Why keep discussing distressing NDEs?
24 Sunday Mar 2013
Over the past few months, a pattern has been emerging in the comments to these blog posts and in my emails. I have been seeing expressions of discomfort and even anger about this discussion of distressing NDEs, based on the idea that the NDEs represent institutional and/or cultural abuse. The vocabulary includes words such as “falsity,” “manipulation,” “intimidation,” “coercion,” “judgmentalism,” “control.” One respected reader wonders why the discussion even needs to be continued, why it gives the forces of oppression such attention rather than outright denunciation.
Let me say again: “For several months now, these blog posts have been steps on a journey to get down underneath all the preconceptions and assumptions, all the theories and doctrines, and ask, ‘What is bedrock?’ Is it possible to get beyond overlays of supposition to something so simple I am able to trust it? Can we begin to see near-death experiences through lenses other than doctrinal or disbelieving?”
To clarify why I say that dogmatics are the last step in the journey, please bear with me through what may seem a bit of tedium. Like lots of foundational stuff, these next three paragraphs may seem obvious, but they bear specifying.
A person having a near-death experience is registering a real experiential event; that is, it is very real as an experience, with related consequences. NDEs are internal, subjective, and involuntary, the product of the human imaginal system; they are not consciously “made up.” Their content may have observable connection to the person’s culture and beliefs, or it may be thoroughly unfamiliar and without precedent.
Because it occurs at a specific time moment in the life of a person, the instant the time moment passes, the NDE becomes not an experience but a memory. When the memory is put into words, the telling is not the original experience but is automatically organized as a story.
The NDE cannot be known to anyone else as it is remembered by the experiencer, who shapes the story according to the NDE’s original emotional tone and whatever interpretation the person may have perceived during the experience. Additional meanings may be added later, as the story is processed by the experiencer and those who hear it. Eventually, it will take its place either within a local system of cultural dogma or as an outlier having no recognized explanation.
These distinctions matter.
In other words, I see at least five stages in the life cycle of discussion about NDEs:

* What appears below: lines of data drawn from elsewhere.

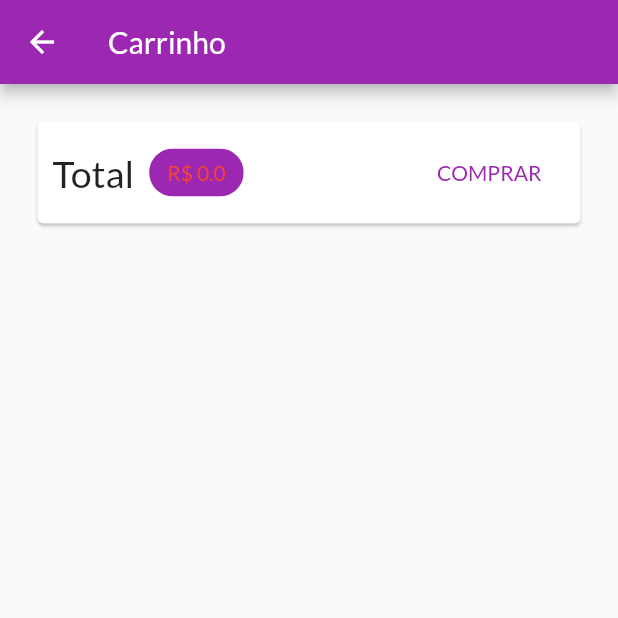
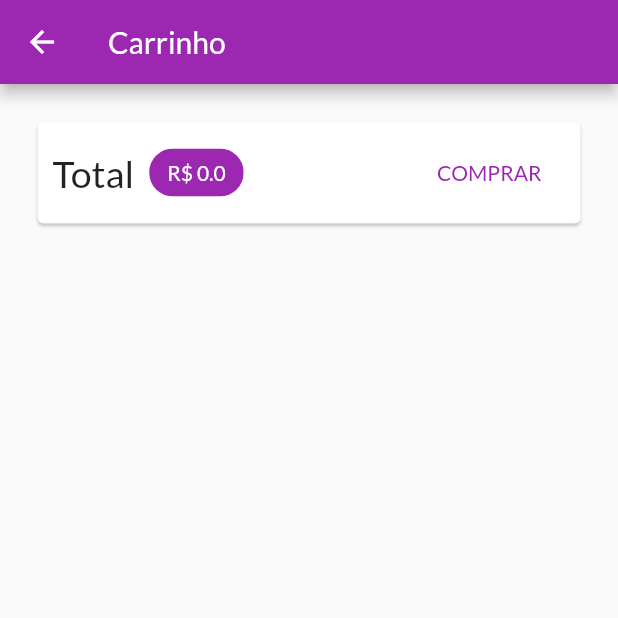
Before and after one commit to leonardfreitas/shop_app, a Flutter app: the CartScreen screen opened by its route, on a phone screen of 412 x 824 dp, the top half of it. Run offline on Flutter 3.47's test engine with Material 2 defaults, Android fonts, the phone set to English and light mode, and no system bars; network calls fail.

Commit message:
cart and product detail

```diff
--- a/lib/providers/cart.dart
+++ b/lib/providers/cart.dart
@@ -5,12 +5,14 @@ import './product.dart';
 
 class CartItem {
   final String id;
+  final String productId;
   final String title;
   final int quantity;
   final double price;
 
   CartItem({
     @required this.id,
+    @required this.productId,
     @required this.title,
     @required this.quantity,
     @required this.price,
@@ -20,9 +22,9 @@ class CartItem {
 class Cart with ChangeNotifier {
   Map<String, CartItem> _items = {};
 
-  Map<String, CartItem> get item => {..._items};
+  Map<String, CartItem> get items => {..._items};
 
-  int get itemCount => _items.length;
+  int get itemsCount => _items.length;
 
   double get totalAmount {
     double total = 0.0;
@@ -38,6 +40,7 @@ class Cart with ChangeNotifier {
         product.id,
         (existingItem) => CartItem(
           id: existingItem.id,
+          productId: product.id,
           title: existingItem.title,
           quantity: existingItem.quantity + 1,
           price: existingItem.price,
@@ -48,6 +51,7 @@ class Cart with ChangeNotifier {
         product.id,
         () => CartItem(
           id: Random().nextDouble().toString(),
+          productId: product.id,
           title: product.title,
           quantity: 1,
           price: product.price,
@@ -56,4 +60,9 @@ class Cart with ChangeNotifier {
     }
     notifyListeners();
   }
+
+  void removeItem(String productId) {
+    _items.remove(productId);
+    notifyListeners();
+  }
 }
--- a/lib/views/cart_screen.dart
+++ b/lib/views/cart_screen.dart
@@ -1,12 +1,14 @@
 import 'package:flutter/material.dart';
 import 'package:provider/provider.dart';
 
+import '../widgets/cart_item_widget.dart';
 import '../providers/cart.dart';
 
 class CartScreen extends StatelessWidget {
   @override
   Widget build(BuildContext context) {
     final Cart cart = Provider.of(context);
+    final cartItems = cart.items.values.toList();
 
     return Scaffold(
         appBar: AppBar(
@@ -30,7 +32,7 @@ class CartScreen extends StatelessWidget {
                       label: Text(
                         'R\$ ${cart.totalAmount}',
                         style: TextStyle(
-                          color: Theme.of(context).textTheme.headline1.color,
+                          color: Colors.white,
                         ),
                       ),
                       backgroundColor: Theme.of(context).primaryColor,
@@ -44,6 +46,15 @@ class CartScreen extends StatelessWidget {
                   ],
                 ),
               ),
+            ),
+            SizedBox(
+              height: 10,
+            ),
+            Expanded(
+              child: ListView.builder(
+                itemCount: cart.itemsCount,
+                itemBuilder: (ctx, i) => CartItemWidget(cartItems[i]),
+              ),
             )
           ],
         ));
--- a/lib/views/products_overview_screen.dart
+++ b/lib/views/products_overview_screen.dart
@@ -54,7 +54,7 @@ class _ProductOverViewScreenState extends State<ProductOverViewScreen> {
               },
             ),
             builder: (ctx, cart, child) => Badge(
-              value: cart.itemCount.toString(),
+              value: cart.itemsCount.toString(),
               child: child,
             ),
           )
```
Also changed, not shown: lib/views/product_detail_screen.dart (+34 -0 lines), lib/widgets/cart_item_widget.dart (added, +54 -0 lines).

Experiencing – Reporting– Interpreting – Assigning meaning – Dogmatizing
The first three stages involve only the experiencer, who may participate in all five. Public opinion, especially the promulgation of any ideological or religious doctrine, enters with the final two stages and is limited to them.
My point in these last few posts has been simple, perhaps sometimes infuriatingly so: The existence of near-death experiences and their relatives is not cultural oppression; at their early stages, they are a universal human experience. I want to get as close as possible to an answer. That I do not expect a complete understanding is irrelevant; I need more than what is here now.
Saying that a distressing NDE is primarily an example of religious manipulation or an effort at institutional control puts a very big cart in front of this horse. The recent comments arise from elements of Dogmatism (stage 5) to which they quite rightly object, and read those conclusions, however flimsy or hurtful, back into the Experience (stage 1). Yet we get to dogmatisms only by going through the experience first, and in these blog posts I am parsing out the NDE itself and its very earliest stages. It is like finding the tiger in a photo of jungle leaves and flowers; the only way to find it may be by taking the picture apart one leaf at a time.
Any attempt to explain an NDE comes after the experience itself. NDEs do not originate as words and stories but as images and emotions, the raw materials of experience; they do not originate in religious dogma or cultural ideologies, though their interpretation typically ends there. The original NDE cannot be evaluated in terms of end stages. Manipulation, coercion, control—the whole range of power plays—are effects as much as are post-NDE psychic sensitivities or PTSD. For many of us, this is new information, and powerful. It takes time to soak in.
I put up the post about delogs not to be sensationalist, nor to be critical of shamanic visions in rural Buddhist folklore, nor to say anything about institutional religion. I was not making a post-modern statement about power or human shadow. I wanted readers to meet a close relative of Western NDEs, one with similarities and differences, one with an ancient heritage. It is one step on this journey.
[To be continued.]